It is no secret a few municipalities in Alberta are filthy rich while others struggle. Refinery Row in Sherwood Park nets huge taxation as does the oilsands at Fort McMurray. Still near the top are the oil-rich M.D. of Greenview and M.D. of Opportunity.
Years ago, Big Lakes County was high on the list.
It is well-documented in this newspaper that assessment in BLC has plummeted. Because of a big dip in revenue, grants to neighbouring municipalities like the Town of High Prairie have dipped. From a figure of about $1 million in an annual capita grant, the figure decreased to around $850,000 about 2017 and has since decreased to zero. It has been a hard financial hit for both BLC and town council.
At its Aug. 10 meeting, BLC threw an olive branch to council by offering $250,000 a year over an eight-year period until 2029.
However, town council rejected the offer at its Aug. 25 meeting. One may quickly wonder why town council would shun a $2 million offer but it was over eight years. It is still a far cry from the cool $1 million it received years ago.
Town councillors were quick to speculate despite the fact they have no real expertise. Instead, they expressed a desire for more money. It was proposed BLC fork over the same amount of money in a shorter time period [four years, as suggested by Councillor John Dunn] or an increased amount over eight years. Councillor Sacha Martens suggested to ask for $500,000 while Councillor James Waikle shared this thought.

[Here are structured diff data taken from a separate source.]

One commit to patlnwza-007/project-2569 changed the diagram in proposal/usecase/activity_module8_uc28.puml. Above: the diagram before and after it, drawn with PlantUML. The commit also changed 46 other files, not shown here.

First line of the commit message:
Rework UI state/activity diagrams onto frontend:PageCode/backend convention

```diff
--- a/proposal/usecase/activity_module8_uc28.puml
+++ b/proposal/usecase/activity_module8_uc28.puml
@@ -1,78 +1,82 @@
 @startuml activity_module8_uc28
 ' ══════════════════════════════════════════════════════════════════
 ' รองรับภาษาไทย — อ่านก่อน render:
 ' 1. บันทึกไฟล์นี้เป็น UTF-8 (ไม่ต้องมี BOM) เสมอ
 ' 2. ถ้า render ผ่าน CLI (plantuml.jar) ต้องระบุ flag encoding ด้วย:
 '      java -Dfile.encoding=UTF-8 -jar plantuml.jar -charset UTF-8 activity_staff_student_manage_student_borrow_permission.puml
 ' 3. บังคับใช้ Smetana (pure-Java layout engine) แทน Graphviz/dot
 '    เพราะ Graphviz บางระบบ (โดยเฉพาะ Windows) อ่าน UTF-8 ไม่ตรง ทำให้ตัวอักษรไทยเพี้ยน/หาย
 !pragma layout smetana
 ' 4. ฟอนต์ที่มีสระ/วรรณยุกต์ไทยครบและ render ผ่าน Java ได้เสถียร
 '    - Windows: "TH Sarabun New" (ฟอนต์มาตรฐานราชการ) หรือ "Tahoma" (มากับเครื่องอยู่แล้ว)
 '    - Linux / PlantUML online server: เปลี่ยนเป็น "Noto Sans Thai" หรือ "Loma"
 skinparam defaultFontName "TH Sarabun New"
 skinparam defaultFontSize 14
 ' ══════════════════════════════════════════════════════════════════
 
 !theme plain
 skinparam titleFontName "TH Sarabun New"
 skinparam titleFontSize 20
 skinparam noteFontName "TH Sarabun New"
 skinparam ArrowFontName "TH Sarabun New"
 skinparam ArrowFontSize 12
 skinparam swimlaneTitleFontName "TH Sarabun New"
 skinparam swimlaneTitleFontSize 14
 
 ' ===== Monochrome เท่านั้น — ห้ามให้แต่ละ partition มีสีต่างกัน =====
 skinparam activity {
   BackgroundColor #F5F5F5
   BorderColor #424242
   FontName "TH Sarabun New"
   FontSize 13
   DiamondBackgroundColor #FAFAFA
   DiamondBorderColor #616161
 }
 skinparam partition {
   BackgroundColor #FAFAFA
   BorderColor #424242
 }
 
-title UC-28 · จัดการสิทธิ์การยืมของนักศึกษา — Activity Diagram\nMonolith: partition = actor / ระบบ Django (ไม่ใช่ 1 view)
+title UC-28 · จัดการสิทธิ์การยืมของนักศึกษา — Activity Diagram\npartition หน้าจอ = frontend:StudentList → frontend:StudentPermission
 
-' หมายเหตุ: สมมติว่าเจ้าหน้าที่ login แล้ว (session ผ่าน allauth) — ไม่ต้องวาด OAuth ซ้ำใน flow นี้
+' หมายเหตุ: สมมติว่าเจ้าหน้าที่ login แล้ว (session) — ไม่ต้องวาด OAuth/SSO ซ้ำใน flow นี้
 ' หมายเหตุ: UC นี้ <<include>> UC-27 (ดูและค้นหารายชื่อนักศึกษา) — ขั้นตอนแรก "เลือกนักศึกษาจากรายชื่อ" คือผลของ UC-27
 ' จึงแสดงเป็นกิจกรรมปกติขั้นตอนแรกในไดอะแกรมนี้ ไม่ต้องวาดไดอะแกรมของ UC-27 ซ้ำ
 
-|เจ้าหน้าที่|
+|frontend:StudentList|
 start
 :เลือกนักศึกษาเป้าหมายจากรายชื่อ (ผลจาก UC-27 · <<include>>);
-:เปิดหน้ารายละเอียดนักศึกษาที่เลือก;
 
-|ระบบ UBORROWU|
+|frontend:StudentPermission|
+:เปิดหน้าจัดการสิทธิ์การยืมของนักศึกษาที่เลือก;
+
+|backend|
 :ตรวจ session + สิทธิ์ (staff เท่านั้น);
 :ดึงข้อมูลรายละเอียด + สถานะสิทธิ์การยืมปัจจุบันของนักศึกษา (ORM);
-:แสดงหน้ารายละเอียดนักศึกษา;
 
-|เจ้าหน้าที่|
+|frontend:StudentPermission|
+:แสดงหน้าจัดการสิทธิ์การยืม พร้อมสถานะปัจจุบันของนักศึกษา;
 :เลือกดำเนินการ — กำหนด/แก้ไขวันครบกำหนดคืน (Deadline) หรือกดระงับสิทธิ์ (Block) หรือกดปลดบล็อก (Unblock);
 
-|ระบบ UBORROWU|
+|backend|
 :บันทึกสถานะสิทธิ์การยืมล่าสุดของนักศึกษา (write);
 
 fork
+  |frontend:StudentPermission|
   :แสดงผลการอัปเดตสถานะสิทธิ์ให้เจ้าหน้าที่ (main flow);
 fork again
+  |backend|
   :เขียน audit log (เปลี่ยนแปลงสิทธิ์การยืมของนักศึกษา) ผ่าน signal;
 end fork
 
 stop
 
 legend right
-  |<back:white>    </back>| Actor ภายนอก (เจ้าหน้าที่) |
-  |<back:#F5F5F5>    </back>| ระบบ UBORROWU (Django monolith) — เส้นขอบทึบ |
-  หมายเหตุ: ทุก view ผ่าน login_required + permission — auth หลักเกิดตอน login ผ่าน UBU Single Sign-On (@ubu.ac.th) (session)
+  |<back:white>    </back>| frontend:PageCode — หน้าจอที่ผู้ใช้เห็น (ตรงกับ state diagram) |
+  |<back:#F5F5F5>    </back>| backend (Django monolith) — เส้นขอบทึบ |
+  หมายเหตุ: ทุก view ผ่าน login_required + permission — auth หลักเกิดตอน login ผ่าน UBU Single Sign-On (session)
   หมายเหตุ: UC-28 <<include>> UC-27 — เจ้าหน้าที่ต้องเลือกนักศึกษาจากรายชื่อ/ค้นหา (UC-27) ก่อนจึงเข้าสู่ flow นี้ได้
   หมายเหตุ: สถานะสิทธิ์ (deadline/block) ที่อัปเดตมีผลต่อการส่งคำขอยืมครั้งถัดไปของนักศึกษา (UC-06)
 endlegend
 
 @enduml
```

“It sounds like we’re lucky to get this amount from them,” he said.
To simply pick a number out of thin air is not practical. No one can predict the future so locking into a set amount could potentially be detrimental and beneficial to BLC. No one wants that.
Instead, why not tie the grant given to High Prairie based on assessment? It was suggested a “floating formula” based on linear assessments.
It makes the best sense and is fair. If BLC assessment increases, revenue increases and they can share accordingly. If assessment decreases or remains stable, High Prairie gets nothing. It might be higher than the annual $250,000 offered but it might be lower. So be it!
Should town council expect their friends at BLC to pay when revenues do not warrant so?
Town council and BLC have tooted their horns for years about the good working relationship they have. During most of this time, BLC’s revenues were excellent and coffers overflowing so it was easy to share. Only during the last few years have problems arisen, all due to the lack of money.
Financial pressures are rising for both governments. It is why they need to discuss a fair grant formula based on assessment. There is no need for this to become an issue that may divide the two.
A good discussion needs to take place, but first and foremost, each side must have an understanding of the situation the other side is coming from. Only then will an agreement be reached that is fair and satisfies both parties.
To demand lavish amounts of money from someone who is in no position to offer it is foolish and the sooner town council realizes that, the better.